Systemic therapy for advanced hepatocellular carcinoma: an update
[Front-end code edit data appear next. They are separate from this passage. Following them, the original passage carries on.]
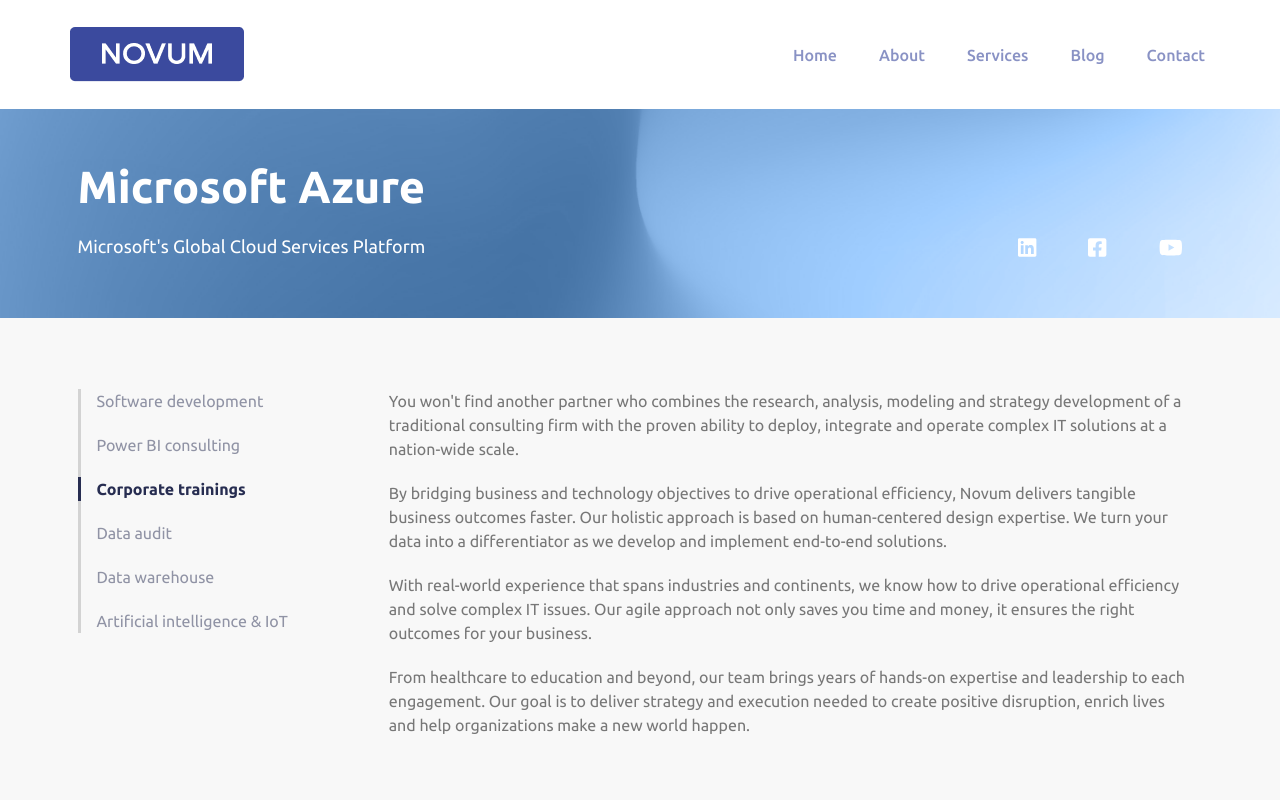
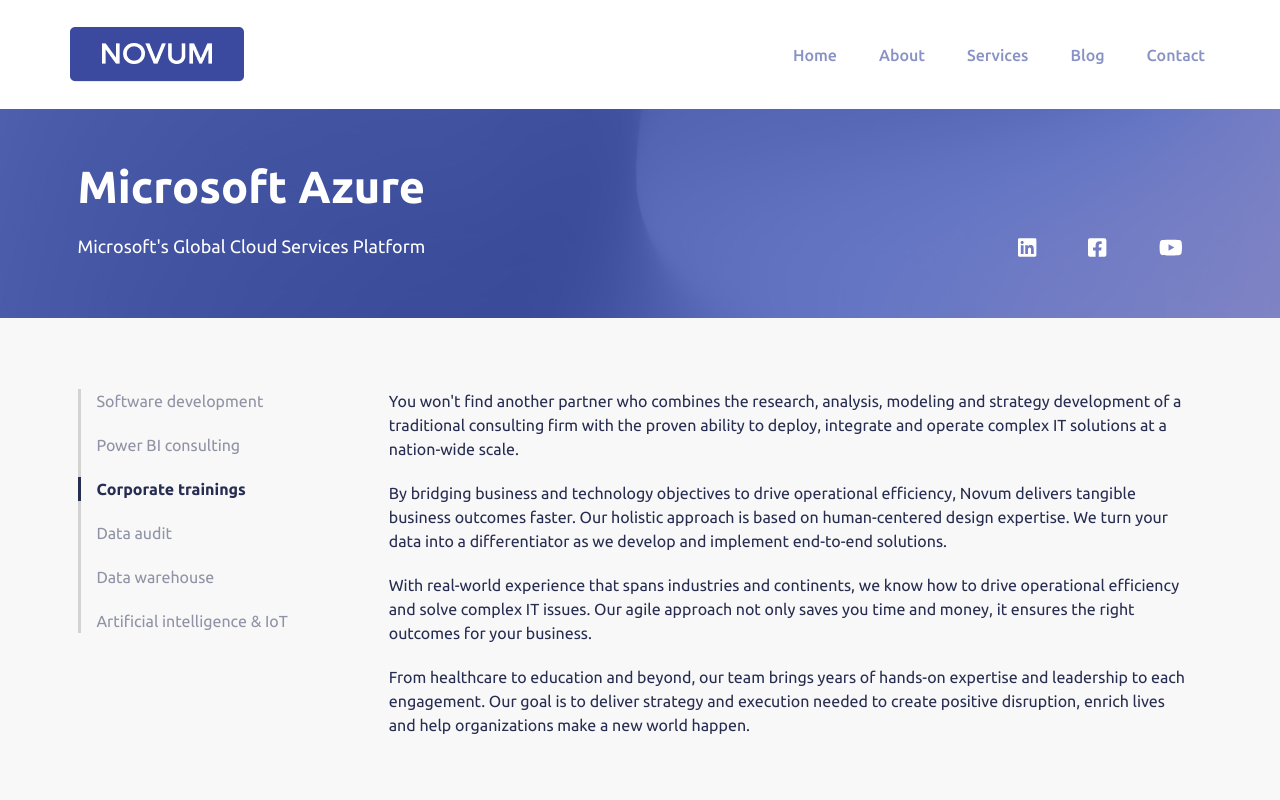
Before and after one commit to AliMammadli/nda-web, a website: page ms-365.html in a window 1280 px wide. Shown: the top 800 px of the page. Drawn offline with nearby package versions, Linux system fonts and the light colour scheme; a web font is replaced by a local one.

Commit message:
Fixed bg color overlay and font color

```diff
--- a/ms-365.html
+++ b/ms-365.html
@@ -83,6 +83,7 @@
     <!-- CORPORATE TRAININGS -->
     <div class="trainings">
         <header>
+            <div class="transparent-bg"></div>
             <div class="container">
                 <div class="row d-flex justify-content-between">
                     <div class="col-lg-7 col-12">
--- a/scss/components/_decoration.scss
+++ b/scss/components/_decoration.scss
@@ -50,7 +50,7 @@
 
         p,
         h5 {
-            color: $gray;
+            color: $dark-navy;
             font-weight: 300;
             font-size: 1.4rem;
             margin-bottom: 2rem;
@@ -98,10 +98,13 @@
 
             &.active,
             &:active,
-            &:focus,
-            &:hover {
+            &:focus {
                 color: $dark-navy;
                 font-weight: 600;
+            }
+
+            &:hover{
+                color: $dark-navy;
             }
         }
 
@@ -111,3 +114,11 @@
     }
 
 }
+
+header .transparent-bg{
+    z-index: -1;
+    position: absolute;
+    height: 100%;
+    width: 100%;
+    background-color: #312a9188;
+}
--- a/scss/pages/homepage/_contact.scss
+++ b/scss/pages/homepage/_contact.scss
@@ -6,7 +6,7 @@
   }
 
   @include atMedium {
-    padding: 15rem 0;
+    padding: 10rem 0;
   }
 
   background: url("../../assets/images/bg-3.png") no-repeat center center;
--- a/scss/pages/trainings/_trainings.scss
+++ b/scss/pages/trainings/_trainings.scss
@@ -26,7 +26,8 @@
       background: url(../../assets/images/bg.png) no-repeat center bottom fixed;
       background-size: cover;
     }
-
+    position: relative;
+    z-index: -1;
     background: url(../../assets/images/bg.png) no-repeat center bottom;
     background-size: cover;
     overflow: hidden;
```
Also changed, not shown: ms-azure.html (+1 -0 lines), assets/css/style.css, 1 other file.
Advanced hepatocellular carcinoma (HCC) is a deadly disease with few systemic therapeutic options. Sorafenib is the only agent to be FDA approved for the first-line treatment of patients with HCC. This drug increases overall survival (OS) by 3 months compared with placebo (10.7 months with sorafenib vs. 7.7 months with placebo). More recently, the RESORCE trial demonstrated efficacy of regorafenib in the second-line treatment of HCC: OS was increased from 7.8 months with placebo to 10.6 months with regorafenib after patients experienced disease progression on sorafenib. However, there is still an unmet need for effective systemic therapy of patients with advanced HCC. Numerous genetic pathways have been studied along with drugs to target these pathways but, thus far, drugs targeting cell proliferation, metastasis, angiogenesis, and metabolite use have been studied with minimal success. HCC can be divided into two subclasses: proliferative and non-proliferative, each dependent on separate pathways. HCC can be caused by alcoholic cirrhosis, hepatitis C virus (HCV), and hepatitis B virus (HBV); however no etiology-specific therapies have been demonstrated. Immunotherapy is currently being assessed in clinical trials and is demonstrating some efficacy. More research is needed to determine the most essential pathways to target in the war against this deadly cancer.